- Exercise -
Restate the listing below word for word, and leave its pictures behind.

- Records for the exercise -
------------------------------------

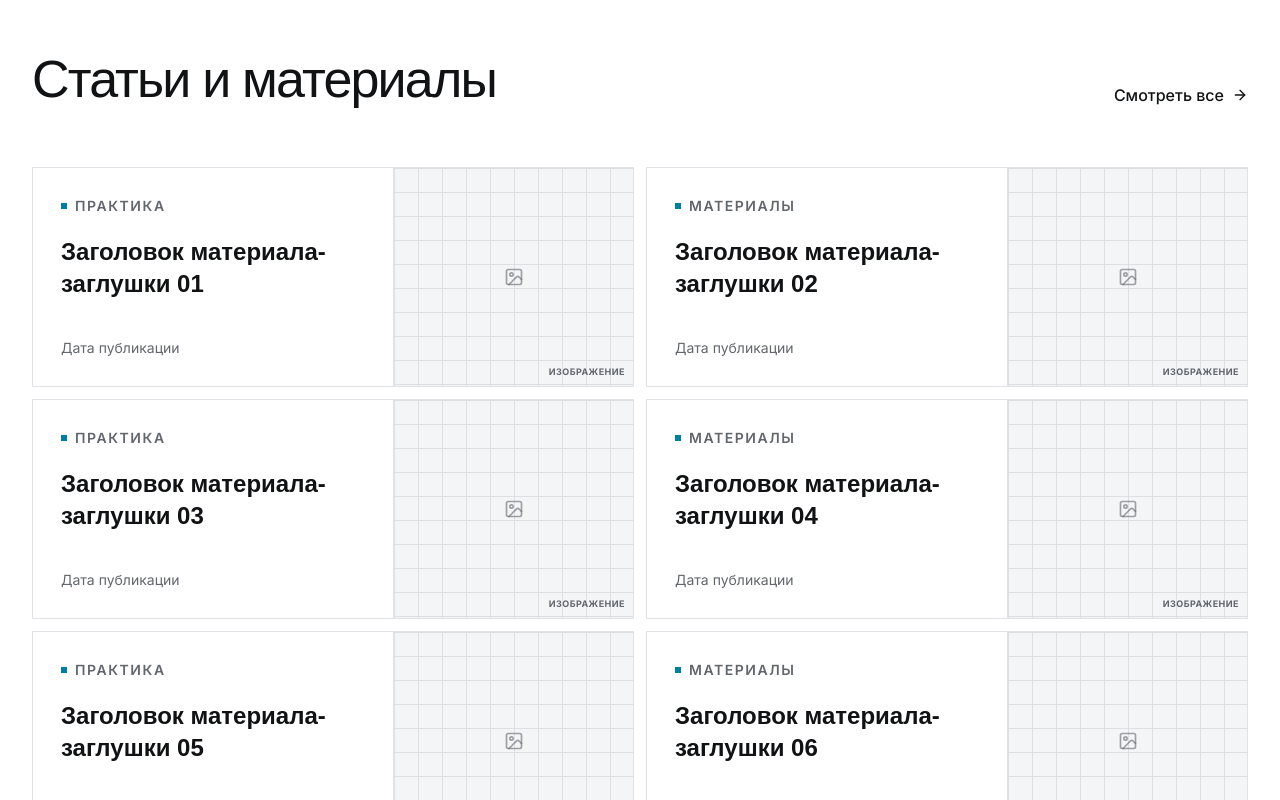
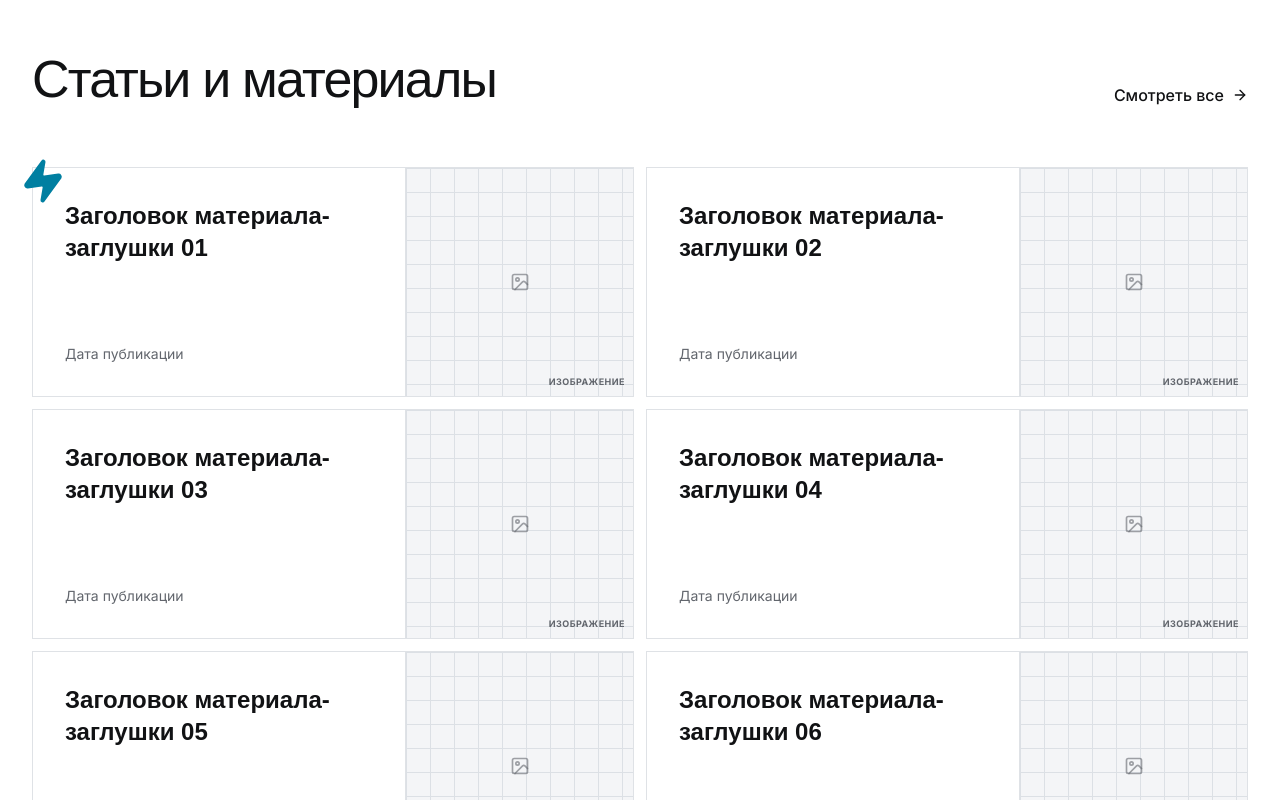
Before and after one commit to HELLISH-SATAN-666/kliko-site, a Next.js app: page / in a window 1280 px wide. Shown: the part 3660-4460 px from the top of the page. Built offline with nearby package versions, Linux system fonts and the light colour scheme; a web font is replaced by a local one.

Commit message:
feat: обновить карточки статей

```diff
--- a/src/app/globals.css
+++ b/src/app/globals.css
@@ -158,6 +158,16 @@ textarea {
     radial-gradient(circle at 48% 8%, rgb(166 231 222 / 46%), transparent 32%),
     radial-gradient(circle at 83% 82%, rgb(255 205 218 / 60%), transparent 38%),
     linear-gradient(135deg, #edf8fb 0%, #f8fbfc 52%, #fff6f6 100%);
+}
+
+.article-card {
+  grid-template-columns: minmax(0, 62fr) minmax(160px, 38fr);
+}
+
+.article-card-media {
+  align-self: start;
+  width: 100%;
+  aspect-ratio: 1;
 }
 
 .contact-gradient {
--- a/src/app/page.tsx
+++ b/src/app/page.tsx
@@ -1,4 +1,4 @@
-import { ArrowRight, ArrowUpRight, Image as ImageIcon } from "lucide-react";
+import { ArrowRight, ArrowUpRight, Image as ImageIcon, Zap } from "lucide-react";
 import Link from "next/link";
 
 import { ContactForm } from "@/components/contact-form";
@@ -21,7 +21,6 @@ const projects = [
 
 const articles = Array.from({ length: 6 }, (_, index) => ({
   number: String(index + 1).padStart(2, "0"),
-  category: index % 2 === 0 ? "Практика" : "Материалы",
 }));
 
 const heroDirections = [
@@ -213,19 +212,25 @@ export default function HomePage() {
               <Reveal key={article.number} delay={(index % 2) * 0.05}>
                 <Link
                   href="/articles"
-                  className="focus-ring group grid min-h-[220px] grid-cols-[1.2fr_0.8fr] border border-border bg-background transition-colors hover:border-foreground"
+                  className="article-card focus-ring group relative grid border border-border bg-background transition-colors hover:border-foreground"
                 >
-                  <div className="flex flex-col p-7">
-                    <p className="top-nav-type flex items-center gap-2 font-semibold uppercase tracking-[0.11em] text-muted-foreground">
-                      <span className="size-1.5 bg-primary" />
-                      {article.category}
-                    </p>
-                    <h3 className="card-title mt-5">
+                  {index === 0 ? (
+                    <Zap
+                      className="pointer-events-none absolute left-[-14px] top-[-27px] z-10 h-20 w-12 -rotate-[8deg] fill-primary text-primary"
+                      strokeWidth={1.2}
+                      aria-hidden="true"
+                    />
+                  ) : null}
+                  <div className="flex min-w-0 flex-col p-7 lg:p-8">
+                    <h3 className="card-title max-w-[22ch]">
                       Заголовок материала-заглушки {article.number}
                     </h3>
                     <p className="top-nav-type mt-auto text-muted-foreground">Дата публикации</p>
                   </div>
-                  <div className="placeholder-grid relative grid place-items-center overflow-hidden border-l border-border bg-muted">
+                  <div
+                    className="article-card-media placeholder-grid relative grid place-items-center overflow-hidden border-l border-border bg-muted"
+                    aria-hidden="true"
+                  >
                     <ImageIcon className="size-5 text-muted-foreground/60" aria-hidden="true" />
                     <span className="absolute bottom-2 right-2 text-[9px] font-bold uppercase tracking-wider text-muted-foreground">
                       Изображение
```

------------------------------------

- Solution -
Before and after one commit to HELLISH-SATAN-666/kliko-site, a Next.js app: page / in a window 1280 px wide. Shown: the part 3660-4460 px from the top of the page. Built offline with nearby package versions, Linux system fonts and the light colour scheme; a web font is replaced by a local one.

Commit message:
feat: обновить карточки статей

```diff
--- a/src/app/globals.css
+++ b/src/app/globals.css
@@ -158,6 +158,16 @@ textarea {
     radial-gradient(circle at 48% 8%, rgb(166 231 222 / 46%), transparent 32%),
     radial-gradient(circle at 83% 82%, rgb(255 205 218 / 60%), transparent 38%),
     linear-gradient(135deg, #edf8fb 0%, #f8fbfc 52%, #fff6f6 100%);
+}
+
+.article-card {
+  grid-template-columns: minmax(0, 62fr) minmax(160px, 38fr);
+}
+
+.article-card-media {
+  align-self: start;
+  width: 100%;
+  aspect-ratio: 1;
 }
 
 .contact-gradient {
--- a/src/app/page.tsx
+++ b/src/app/page.tsx
@@ -1,4 +1,4 @@
-import { ArrowRight, ArrowUpRight, Image as ImageIcon } from "lucide-react";
+import { ArrowRight, ArrowUpRight, Image as ImageIcon, Zap } from "lucide-react";
 import Link from "next/link";
 
 import { ContactForm } from "@/components/contact-form";
@@ -21,7 +21,6 @@ const projects = [
 
 const articles = Array.from({ length: 6 }, (_, index) => ({
   number: String(index + 1).padStart(2, "0"),
-  category: index % 2 === 0 ? "Практика" : "Материалы",
 }));
 
 const heroDirections = [
@@ -213,19 +212,25 @@ export default function HomePage() {
               <Reveal key={article.number} delay={(index % 2) * 0.05}>
                 <Link
                   href="/articles"
-                  className="focus-ring group grid min-h-[220px] grid-cols-[1.2fr_0.8fr] border border-border bg-background transition-colors hover:border-foreground"
+                  className="article-card focus-ring group relative grid border border-border bg-background transition-colors hover:border-foreground"
                 >
-                  <div className="flex flex-col p-7">
-                    <p className="top-nav-type flex items-center gap-2 font-semibold uppercase tracking-[0.11em] text-muted-foreground">
-                      <span className="size-1.5 bg-primary" />
-                      {article.category}
-                    </p>
-                    <h3 className="card-title mt-5">
+                  {index === 0 ? (
+                    <Zap
+                      className="pointer-events-none absolute left-[-14px] top-[-27px] z-10 h-20 w-12 -rotate-[8deg] fill-primary text-primary"
+                      strokeWidth={1.2}
+                      aria-hidden="true"
+                    />
+                  ) : null}
+                  <div className="flex min-w-0 flex-col p-7 lg:p-8">
+                    <h3 className="card-title max-w-[22ch]">
                       Заголовок материала-заглушки {article.number}
                     </h3>
                     <p className="top-nav-type mt-auto text-muted-foreground">Дата публикации</p>
                   </div>
-                  <div className="placeholder-grid relative grid place-items-center overflow-hidden border-l border-border bg-muted">
+                  <div
+                    className="article-card-media placeholder-grid relative grid place-items-center overflow-hidden border-l border-border bg-muted"
+                    aria-hidden="true"
+                  >
                     <ImageIcon className="size-5 text-muted-foreground/60" aria-hidden="true" />
                     <span className="absolute bottom-2 right-2 text-[9px] font-bold uppercase tracking-wider text-muted-foreground">
                       Изображение
```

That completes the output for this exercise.